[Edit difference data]
++++

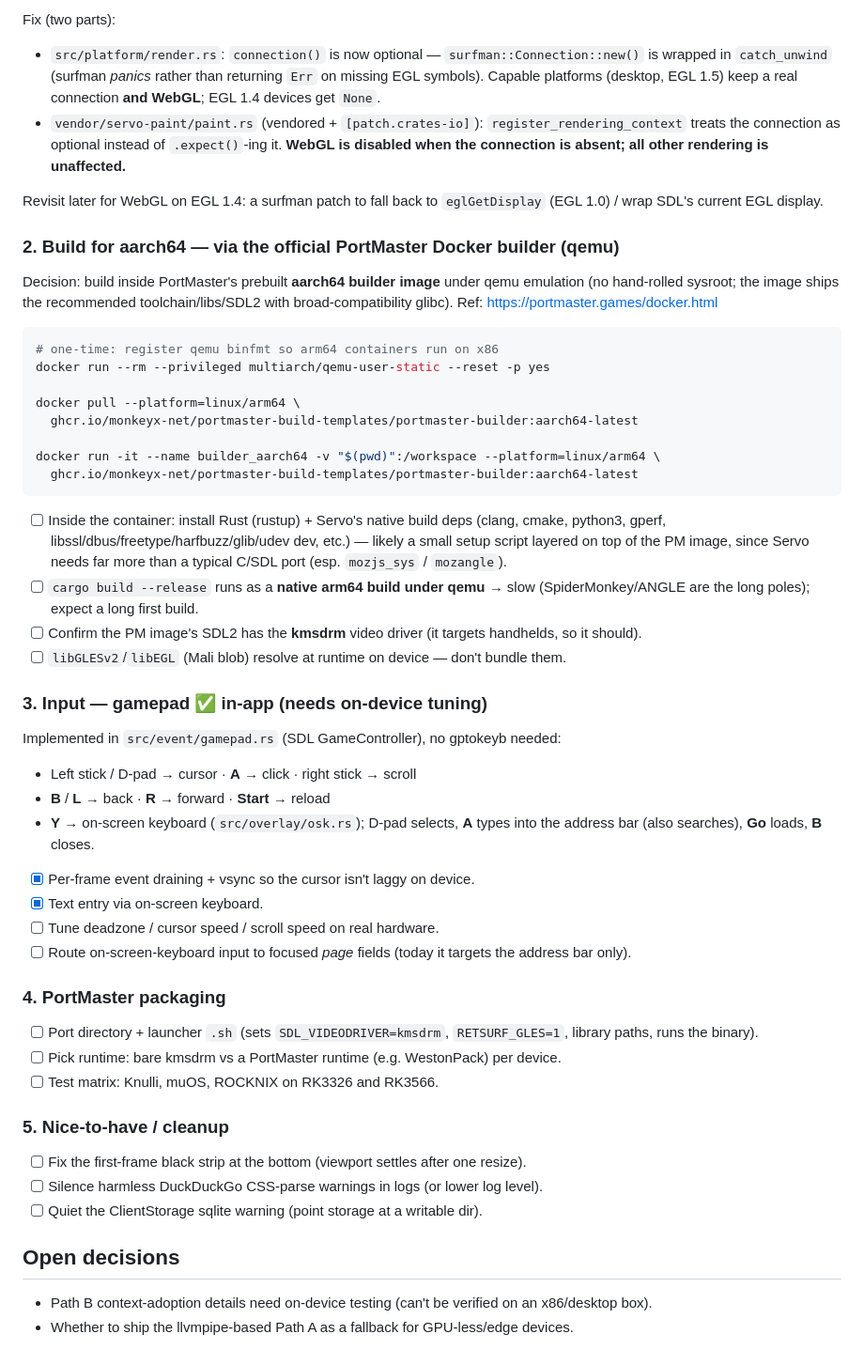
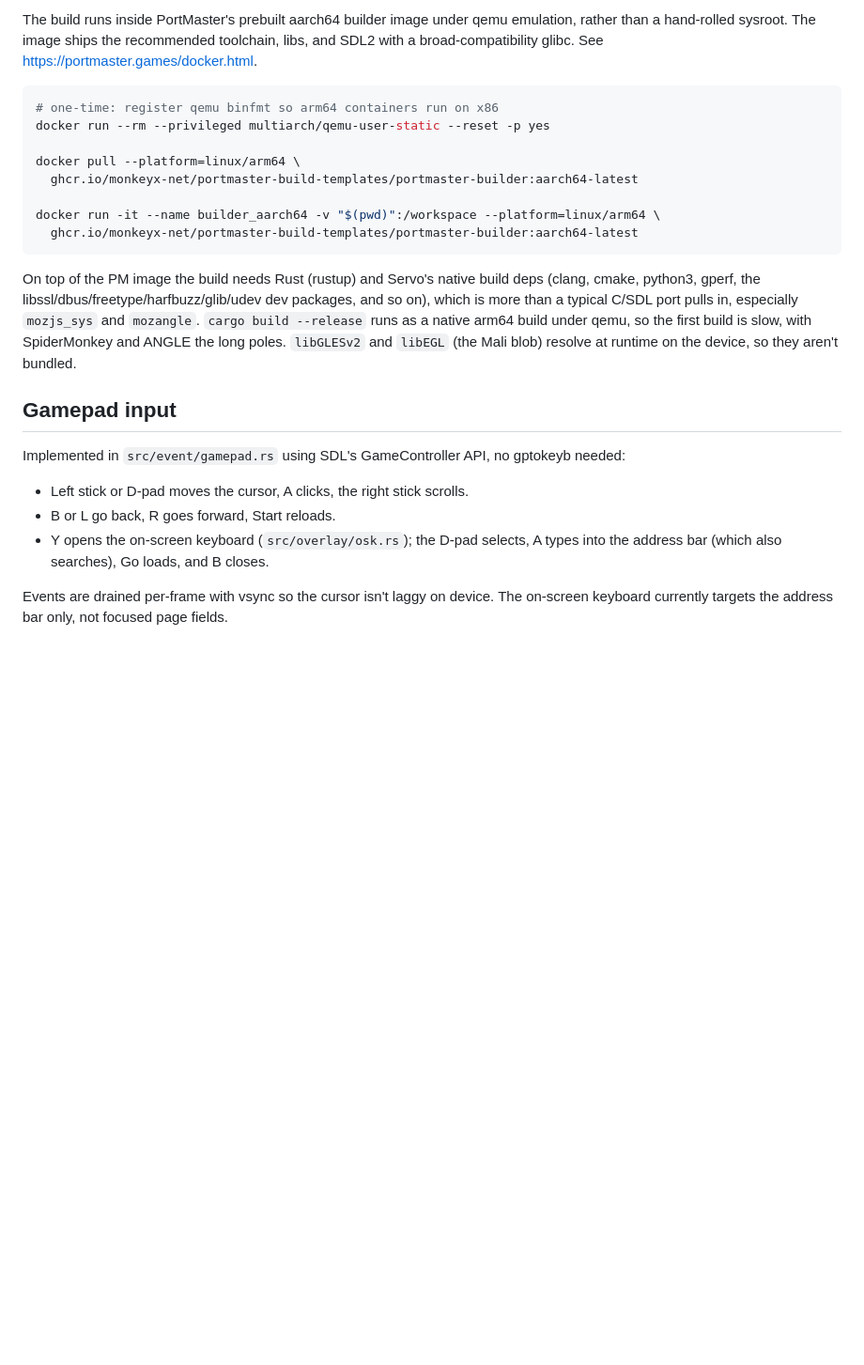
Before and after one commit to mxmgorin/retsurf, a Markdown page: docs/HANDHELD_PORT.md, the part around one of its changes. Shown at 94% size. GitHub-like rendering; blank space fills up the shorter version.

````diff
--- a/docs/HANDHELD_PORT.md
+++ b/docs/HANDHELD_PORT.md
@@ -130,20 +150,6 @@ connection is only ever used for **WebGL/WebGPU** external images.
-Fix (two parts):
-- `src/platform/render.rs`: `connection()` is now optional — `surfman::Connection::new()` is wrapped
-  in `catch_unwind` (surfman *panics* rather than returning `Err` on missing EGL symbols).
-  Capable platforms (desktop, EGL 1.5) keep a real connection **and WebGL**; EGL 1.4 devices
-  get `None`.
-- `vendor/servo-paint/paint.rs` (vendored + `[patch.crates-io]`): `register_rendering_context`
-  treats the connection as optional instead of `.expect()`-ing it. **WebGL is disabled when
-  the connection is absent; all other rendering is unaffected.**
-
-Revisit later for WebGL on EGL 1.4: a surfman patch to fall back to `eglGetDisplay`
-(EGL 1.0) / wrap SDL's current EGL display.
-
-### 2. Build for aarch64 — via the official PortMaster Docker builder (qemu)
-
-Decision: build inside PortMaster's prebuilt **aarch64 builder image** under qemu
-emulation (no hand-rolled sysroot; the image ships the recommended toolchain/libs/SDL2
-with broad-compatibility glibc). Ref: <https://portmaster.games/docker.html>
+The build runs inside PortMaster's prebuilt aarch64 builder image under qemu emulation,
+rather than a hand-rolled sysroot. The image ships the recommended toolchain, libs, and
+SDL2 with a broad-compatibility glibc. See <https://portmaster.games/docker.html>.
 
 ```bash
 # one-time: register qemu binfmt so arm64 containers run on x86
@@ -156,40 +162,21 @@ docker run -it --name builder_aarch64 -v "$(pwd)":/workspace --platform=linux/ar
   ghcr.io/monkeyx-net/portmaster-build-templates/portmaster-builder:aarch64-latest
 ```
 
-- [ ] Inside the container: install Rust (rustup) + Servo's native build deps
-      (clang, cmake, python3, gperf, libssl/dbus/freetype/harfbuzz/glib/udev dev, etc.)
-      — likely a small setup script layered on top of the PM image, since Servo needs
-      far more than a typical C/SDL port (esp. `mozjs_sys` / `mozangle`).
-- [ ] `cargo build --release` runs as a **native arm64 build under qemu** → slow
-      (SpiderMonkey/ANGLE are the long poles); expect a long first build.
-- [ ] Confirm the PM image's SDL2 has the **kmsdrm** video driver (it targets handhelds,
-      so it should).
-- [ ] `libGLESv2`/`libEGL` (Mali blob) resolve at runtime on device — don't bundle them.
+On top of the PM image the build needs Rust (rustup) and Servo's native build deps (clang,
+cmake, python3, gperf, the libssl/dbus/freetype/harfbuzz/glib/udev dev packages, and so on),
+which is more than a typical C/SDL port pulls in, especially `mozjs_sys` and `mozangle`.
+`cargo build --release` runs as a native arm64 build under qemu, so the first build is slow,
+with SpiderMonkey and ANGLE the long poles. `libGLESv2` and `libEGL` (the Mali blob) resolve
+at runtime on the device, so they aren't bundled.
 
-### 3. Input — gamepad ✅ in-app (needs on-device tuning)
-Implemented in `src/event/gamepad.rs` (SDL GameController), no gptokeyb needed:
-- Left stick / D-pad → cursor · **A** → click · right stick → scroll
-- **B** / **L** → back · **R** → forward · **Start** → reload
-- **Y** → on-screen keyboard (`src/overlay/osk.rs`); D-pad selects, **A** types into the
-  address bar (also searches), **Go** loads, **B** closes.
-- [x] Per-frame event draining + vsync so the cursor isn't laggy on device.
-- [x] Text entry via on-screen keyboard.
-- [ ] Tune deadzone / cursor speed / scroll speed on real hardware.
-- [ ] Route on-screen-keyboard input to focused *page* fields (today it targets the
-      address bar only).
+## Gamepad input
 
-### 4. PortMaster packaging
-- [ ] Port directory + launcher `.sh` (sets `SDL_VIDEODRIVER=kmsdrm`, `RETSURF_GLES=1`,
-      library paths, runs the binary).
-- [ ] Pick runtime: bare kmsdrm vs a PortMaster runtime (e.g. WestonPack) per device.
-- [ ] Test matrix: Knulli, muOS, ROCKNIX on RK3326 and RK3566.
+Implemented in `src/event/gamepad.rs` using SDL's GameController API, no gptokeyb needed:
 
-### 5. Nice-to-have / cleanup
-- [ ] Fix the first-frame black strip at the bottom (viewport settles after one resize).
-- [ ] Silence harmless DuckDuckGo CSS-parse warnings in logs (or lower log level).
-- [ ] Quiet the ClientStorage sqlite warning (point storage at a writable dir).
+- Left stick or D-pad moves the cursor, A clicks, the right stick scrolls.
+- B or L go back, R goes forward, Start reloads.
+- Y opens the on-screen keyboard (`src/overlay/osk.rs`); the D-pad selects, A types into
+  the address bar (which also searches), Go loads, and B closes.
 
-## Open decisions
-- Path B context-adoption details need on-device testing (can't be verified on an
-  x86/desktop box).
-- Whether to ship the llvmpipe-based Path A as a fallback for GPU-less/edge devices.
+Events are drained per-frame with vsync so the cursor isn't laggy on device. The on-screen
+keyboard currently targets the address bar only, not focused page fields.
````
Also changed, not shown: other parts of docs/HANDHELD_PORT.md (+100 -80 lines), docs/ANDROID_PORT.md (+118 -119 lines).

++++

== INSTRUCTIONS FOR THE TASK ==
Return the records above verbatim, images excluded.

== EXPECTED ANSWER ==
Before and after one commit to mxmgorin/retsurf, a Markdown page: docs/HANDHELD_PORT.md, the part around one of its changes. Shown at 94% size. GitHub-like rendering; blank space fills up the shorter version.

````diff
--- a/docs/HANDHELD_PORT.md
+++ b/docs/HANDHELD_PORT.md
@@ -130,20 +150,6 @@ connection is only ever used for **WebGL/WebGPU** external images.
-Fix (two parts):
-- `src/platform/render.rs`: `connection()` is now optional — `surfman::Connection::new()` is wrapped
-  in `catch_unwind` (surfman *panics* rather than returning `Err` on missing EGL symbols).
-  Capable platforms (desktop, EGL 1.5) keep a real connection **and WebGL**; EGL 1.4 devices
-  get `None`.
-- `vendor/servo-paint/paint.rs` (vendored + `[patch.crates-io]`): `register_rendering_context`
-  treats the connection as optional instead of `.expect()`-ing it. **WebGL is disabled when
-  the connection is absent; all other rendering is unaffected.**
-
-Revisit later for WebGL on EGL 1.4: a surfman patch to fall back to `eglGetDisplay`
-(EGL 1.0) / wrap SDL's current EGL display.
-
-### 2. Build for aarch64 — via the official PortMaster Docker builder (qemu)
-
-Decision: build inside PortMaster's prebuilt **aarch64 builder image** under qemu
-emulation (no hand-rolled sysroot; the image ships the recommended toolchain/libs/SDL2
-with broad-compatibility glibc). Ref: <https://portmaster.games/docker.html>
+The build runs inside PortMaster's prebuilt aarch64 builder image under qemu emulation,
+rather than a hand-rolled sysroot. The image ships the recommended toolchain, libs, and
+SDL2 with a broad-compatibility glibc. See <https://portmaster.games/docker.html>.
 
 ```bash
 # one-time: register qemu binfmt so arm64 containers run on x86
@@ -156,40 +162,21 @@ docker run -it --name builder_aarch64 -v "$(pwd)":/workspace --platform=linux/ar
   ghcr.io/monkeyx-net/portmaster-build-templates/portmaster-builder:aarch64-latest
 ```
 
-- [ ] Inside the container: install Rust (rustup) + Servo's native build deps
-      (clang, cmake, python3, gperf, libssl/dbus/freetype/harfbuzz/glib/udev dev, etc.)
-      — likely a small setup script layered on top of the PM image, since Servo needs
-      far more than a typical C/SDL port (esp. `mozjs_sys` / `mozangle`).
-- [ ] `cargo build --release` runs as a **native arm64 build under qemu** → slow
-      (SpiderMonkey/ANGLE are the long poles); expect a long first build.
-- [ ] Confirm the PM image's SDL2 has the **kmsdrm** video driver (it targets handhelds,
-      so it should).
-- [ ] `libGLESv2`/`libEGL` (Mali blob) resolve at runtime on device — don't bundle them.
+On top of the PM image the build needs Rust (rustup) and Servo's native build deps (clang,
+cmake, python3, gperf, the libssl/dbus/freetype/harfbuzz/glib/udev dev packages, and so on),
+which is more than a typical C/SDL port pulls in, especially `mozjs_sys` and `mozangle`.
+`cargo build --release` runs as a native arm64 build under qemu, so the first build is slow,
+with SpiderMonkey and ANGLE the long poles. `libGLESv2` and `libEGL` (the Mali blob) resolve
+at runtime on the device, so they aren't bundled.
 
-### 3. Input — gamepad ✅ in-app (needs on-device tuning)
-Implemented in `src/event/gamepad.rs` (SDL GameController), no gptokeyb needed:
-- Left stick / D-pad → cursor · **A** → click · right stick → scroll
-- **B** / **L** → back · **R** → forward · **Start** → reload
-- **Y** → on-screen keyboard (`src/overlay/osk.rs`); D-pad selects, **A** types into the
-  address bar (also searches), **Go** loads, **B** closes.
-- [x] Per-frame event draining + vsync so the cursor isn't laggy on device.
-- [x] Text entry via on-screen keyboard.
-- [ ] Tune deadzone / cursor speed / scroll speed on real hardware.
-- [ ] Route on-screen-keyboard input to focused *page* fields (today it targets the
-      address bar only).
+## Gamepad input
 
-### 4. PortMaster packaging
-- [ ] Port directory + launcher `.sh` (sets `SDL_VIDEODRIVER=kmsdrm`, `RETSURF_GLES=1`,
-      library paths, runs the binary).
-- [ ] Pick runtime: bare kmsdrm vs a PortMaster runtime (e.g. WestonPack) per device.
-- [ ] Test matrix: Knulli, muOS, ROCKNIX on RK3326 and RK3566.
+Implemented in `src/event/gamepad.rs` using SDL's GameController API, no gptokeyb needed:
 
-### 5. Nice-to-have / cleanup
-- [ ] Fix the first-frame black strip at the bottom (viewport settles after one resize).
-- [ ] Silence harmless DuckDuckGo CSS-parse warnings in logs (or lower log level).
-- [ ] Quiet the ClientStorage sqlite warning (point storage at a writable dir).
+- Left stick or D-pad moves the cursor, A clicks, the right stick scrolls.
+- B or L go back, R goes forward, Start reloads.
+- Y opens the on-screen keyboard (`src/overlay/osk.rs`); the D-pad selects, A types into
+  the address bar (which also searches), Go loads, and B closes.
 
-## Open decisions
-- Path B context-adoption details need on-device testing (can't be verified on an
-  x86/desktop box).
-- Whether to ship the llvmpipe-based Path A as a fallback for GPU-less/edge devices.
+Events are drained per-frame with vsync so the cursor isn't laggy on device. The on-screen
+keyboard currently targets the address bar only, not focused page fields.
````
Also changed, not shown: other parts of docs/HANDHELD_PORT.md (+100 -80 lines), docs/ANDROID_PORT.md (+118 -119 lines).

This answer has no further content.